▸ **PROBLEM REQUIREMENTS**
Render every entry exactly as it appears.

-------

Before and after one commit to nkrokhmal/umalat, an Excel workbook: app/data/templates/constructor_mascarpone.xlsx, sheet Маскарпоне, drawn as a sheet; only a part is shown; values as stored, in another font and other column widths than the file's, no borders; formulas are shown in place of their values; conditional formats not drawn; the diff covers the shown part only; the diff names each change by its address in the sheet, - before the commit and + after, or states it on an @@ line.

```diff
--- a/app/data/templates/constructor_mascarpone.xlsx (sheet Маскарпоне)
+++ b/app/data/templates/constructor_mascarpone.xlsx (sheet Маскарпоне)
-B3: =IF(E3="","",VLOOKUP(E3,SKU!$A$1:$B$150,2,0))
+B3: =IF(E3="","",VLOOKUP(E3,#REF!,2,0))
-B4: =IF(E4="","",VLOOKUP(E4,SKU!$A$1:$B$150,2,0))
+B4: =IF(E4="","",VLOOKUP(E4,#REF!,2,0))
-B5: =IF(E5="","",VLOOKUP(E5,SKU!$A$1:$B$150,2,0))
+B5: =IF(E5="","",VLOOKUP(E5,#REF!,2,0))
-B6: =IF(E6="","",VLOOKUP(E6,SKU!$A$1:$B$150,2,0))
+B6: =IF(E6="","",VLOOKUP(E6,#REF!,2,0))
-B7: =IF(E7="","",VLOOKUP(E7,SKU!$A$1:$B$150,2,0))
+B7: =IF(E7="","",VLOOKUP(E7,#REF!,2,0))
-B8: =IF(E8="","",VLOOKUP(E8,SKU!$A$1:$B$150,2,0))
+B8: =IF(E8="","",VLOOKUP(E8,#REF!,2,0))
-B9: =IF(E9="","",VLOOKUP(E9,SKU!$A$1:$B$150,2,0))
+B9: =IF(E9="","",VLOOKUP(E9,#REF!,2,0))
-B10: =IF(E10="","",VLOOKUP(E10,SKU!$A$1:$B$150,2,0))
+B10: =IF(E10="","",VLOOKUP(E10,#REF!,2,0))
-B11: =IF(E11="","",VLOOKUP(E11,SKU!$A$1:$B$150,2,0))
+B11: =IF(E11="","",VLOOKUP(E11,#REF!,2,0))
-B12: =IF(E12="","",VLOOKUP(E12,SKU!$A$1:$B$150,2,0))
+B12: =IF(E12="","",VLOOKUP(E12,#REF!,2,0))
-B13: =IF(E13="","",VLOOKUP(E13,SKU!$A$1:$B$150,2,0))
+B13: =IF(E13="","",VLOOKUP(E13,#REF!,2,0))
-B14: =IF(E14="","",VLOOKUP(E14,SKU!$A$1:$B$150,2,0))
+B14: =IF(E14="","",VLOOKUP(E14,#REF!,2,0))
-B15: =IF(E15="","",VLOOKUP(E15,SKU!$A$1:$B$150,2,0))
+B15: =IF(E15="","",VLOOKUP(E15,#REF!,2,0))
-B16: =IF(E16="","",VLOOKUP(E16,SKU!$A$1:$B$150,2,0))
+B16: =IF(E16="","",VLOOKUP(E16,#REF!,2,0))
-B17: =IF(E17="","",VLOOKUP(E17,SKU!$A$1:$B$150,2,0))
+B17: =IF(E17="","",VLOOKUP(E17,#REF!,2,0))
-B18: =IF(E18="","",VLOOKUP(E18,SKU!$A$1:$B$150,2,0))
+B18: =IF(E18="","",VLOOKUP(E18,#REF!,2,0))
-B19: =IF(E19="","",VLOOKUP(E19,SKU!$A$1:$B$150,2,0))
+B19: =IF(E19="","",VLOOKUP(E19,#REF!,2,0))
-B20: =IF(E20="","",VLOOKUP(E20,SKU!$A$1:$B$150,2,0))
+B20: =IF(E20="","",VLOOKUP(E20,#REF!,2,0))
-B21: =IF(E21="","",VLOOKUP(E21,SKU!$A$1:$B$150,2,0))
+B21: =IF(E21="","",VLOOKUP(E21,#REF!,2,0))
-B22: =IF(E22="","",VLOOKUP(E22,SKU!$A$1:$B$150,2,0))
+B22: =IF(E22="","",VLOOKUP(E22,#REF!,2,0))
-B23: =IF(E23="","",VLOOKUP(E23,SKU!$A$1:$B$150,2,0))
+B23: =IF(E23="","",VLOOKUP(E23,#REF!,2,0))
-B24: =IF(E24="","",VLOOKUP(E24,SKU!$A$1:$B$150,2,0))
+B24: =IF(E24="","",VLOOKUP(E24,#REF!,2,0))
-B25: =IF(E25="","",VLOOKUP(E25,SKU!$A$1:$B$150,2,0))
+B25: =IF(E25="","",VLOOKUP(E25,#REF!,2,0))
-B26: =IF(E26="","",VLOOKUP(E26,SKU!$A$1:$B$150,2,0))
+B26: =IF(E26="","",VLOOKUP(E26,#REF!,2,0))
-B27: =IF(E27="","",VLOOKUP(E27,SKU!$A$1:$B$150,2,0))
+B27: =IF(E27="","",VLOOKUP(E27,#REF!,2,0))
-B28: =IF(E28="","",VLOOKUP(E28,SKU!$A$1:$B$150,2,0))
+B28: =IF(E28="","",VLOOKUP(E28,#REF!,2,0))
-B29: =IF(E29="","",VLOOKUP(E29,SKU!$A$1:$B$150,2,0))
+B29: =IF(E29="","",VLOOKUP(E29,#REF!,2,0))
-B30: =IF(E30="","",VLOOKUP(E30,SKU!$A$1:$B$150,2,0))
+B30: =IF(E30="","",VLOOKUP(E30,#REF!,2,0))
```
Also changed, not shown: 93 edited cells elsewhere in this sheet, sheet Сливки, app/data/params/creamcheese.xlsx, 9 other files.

-------

▸ **EXERCISE OUTPUT**
Before and after one commit to nkrokhmal/umalat, an Excel workbook: app/data/templates/constructor_mascarpone.xlsx, sheet Маскарпоне, drawn as a sheet; only a part is shown; values as stored, in another font and other column widths than the file's, no borders; formulas are shown in place of their values; conditional formats not drawn; the diff covers the shown part only; the diff names each change by its address in the sheet, - before the commit and + after, or states it on an @@ line.

```diff
--- a/app/data/templates/constructor_mascarpone.xlsx (sheet Маскарпоне)
+++ b/app/data/templates/constructor_mascarpone.xlsx (sheet Маскарпоне)
-B3: =IF(E3="","",VLOOKUP(E3,SKU!$A$1:$B$150,2,0))
+B3: =IF(E3="","",VLOOKUP(E3,#REF!,2,0))
-B4: =IF(E4="","",VLOOKUP(E4,SKU!$A$1:$B$150,2,0))
+B4: =IF(E4="","",VLOOKUP(E4,#REF!,2,0))
-B5: =IF(E5="","",VLOOKUP(E5,SKU!$A$1:$B$150,2,0))
+B5: =IF(E5="","",VLOOKUP(E5,#REF!,2,0))
-B6: =IF(E6="","",VLOOKUP(E6,SKU!$A$1:$B$150,2,0))
+B6: =IF(E6="","",VLOOKUP(E6,#REF!,2,0))
-B7: =IF(E7="","",VLOOKUP(E7,SKU!$A$1:$B$150,2,0))
+B7: =IF(E7="","",VLOOKUP(E7,#REF!,2,0))
-B8: =IF(E8="","",VLOOKUP(E8,SKU!$A$1:$B$150,2,0))
+B8: =IF(E8="","",VLOOKUP(E8,#REF!,2,0))
-B9: =IF(E9="","",VLOOKUP(E9,SKU!$A$1:$B$150,2,0))
+B9: =IF(E9="","",VLOOKUP(E9,#REF!,2,0))
-B10: =IF(E10="","",VLOOKUP(E10,SKU!$A$1:$B$150,2,0))
+B10: =IF(E10="","",VLOOKUP(E10,#REF!,2,0))
-B11: =IF(E11="","",VLOOKUP(E11,SKU!$A$1:$B$150,2,0))
+B11: =IF(E11="","",VLOOKUP(E11,#REF!,2,0))
-B12: =IF(E12="","",VLOOKUP(E12,SKU!$A$1:$B$150,2,0))
+B12: =IF(E12="","",VLOOKUP(E12,#REF!,2,0))
-B13: =IF(E13="","",VLOOKUP(E13,SKU!$A$1:$B$150,2,0))
+B13: =IF(E13="","",VLOOKUP(E13,#REF!,2,0))
-B14: =IF(E14="","",VLOOKUP(E14,SKU!$A$1:$B$150,2,0))
+B14: =IF(E14="","",VLOOKUP(E14,#REF!,2,0))
-B15: =IF(E15="","",VLOOKUP(E15,SKU!$A$1:$B$150,2,0))
+B15: =IF(E15="","",VLOOKUP(E15,#REF!,2,0))
-B16: =IF(E16="","",VLOOKUP(E16,SKU!$A$1:$B$150,2,0))
+B16: =IF(E16="","",VLOOKUP(E16,#REF!,2,0))
-B17: =IF(E17="","",VLOOKUP(E17,SKU!$A$1:$B$150,2,0))
+B17: =IF(E17="","",VLOOKUP(E17,#REF!,2,0))
-B18: =IF(E18="","",VLOOKUP(E18,SKU!$A$1:$B$150,2,0))
+B18: =IF(E18="","",VLOOKUP(E18,#REF!,2,0))
-B19: =IF(E19="","",VLOOKUP(E19,SKU!$A$1:$B$150,2,0))
+B19: =IF(E19="","",VLOOKUP(E19,#REF!,2,0))
-B20: =IF(E20="","",VLOOKUP(E20,SKU!$A$1:$B$150,2,0))
+B20: =IF(E20="","",VLOOKUP(E20,#REF!,2,0))
-B21: =IF(E21="","",VLOOKUP(E21,SKU!$A$1:$B$150,2,0))
+B21: =IF(E21="","",VLOOKUP(E21,#REF!,2,0))
-B22: =IF(E22="","",VLOOKUP(E22,SKU!$A$1:$B$150,2,0))
+B22: =IF(E22="","",VLOOKUP(E22,#REF!,2,0))
-B23: =IF(E23="","",VLOOKUP(E23,SKU!$A$1:$B$150,2,0))
+B23: =IF(E23="","",VLOOKUP(E23,#REF!,2,0))
-B24: =IF(E24="","",VLOOKUP(E24,SKU!$A$1:$B$150,2,0))
+B24: =IF(E24="","",VLOOKUP(E24,#REF!,2,0))
-B25: =IF(E25="","",VLOOKUP(E25,SKU!$A$1:$B$150,2,0))
+B25: =IF(E25="","",VLOOKUP(E25,#REF!,2,0))
-B26: =IF(E26="","",VLOOKUP(E26,SKU!$A$1:$B$150,2,0))
+B26: =IF(E26="","",VLOOKUP(E26,#REF!,2,0))
-B27: =IF(E27="","",VLOOKUP(E27,SKU!$A$1:$B$150,2,0))
+B27: =IF(E27="","",VLOOKUP(E27,#REF!,2,0))
-B28: =IF(E28="","",VLOOKUP(E28,SKU!$A$1:$B$150,2,0))
+B28: =IF(E28="","",VLOOKUP(E28,#REF!,2,0))
-B29: =IF(E29="","",VLOOKUP(E29,SKU!$A$1:$B$150,2,0))
+B29: =IF(E29="","",VLOOKUP(E29,#REF!,2,0))
-B30: =IF(E30="","",VLOOKUP(E30,SKU!$A$1:$B$150,2,0))
+B30: =IF(E30="","",VLOOKUP(E30,#REF!,2,0))
```
Also changed, not shown: 93 edited cells elsewhere in this sheet, sheet Сливки, app/data/params/creamcheese.xlsx, 9 other files.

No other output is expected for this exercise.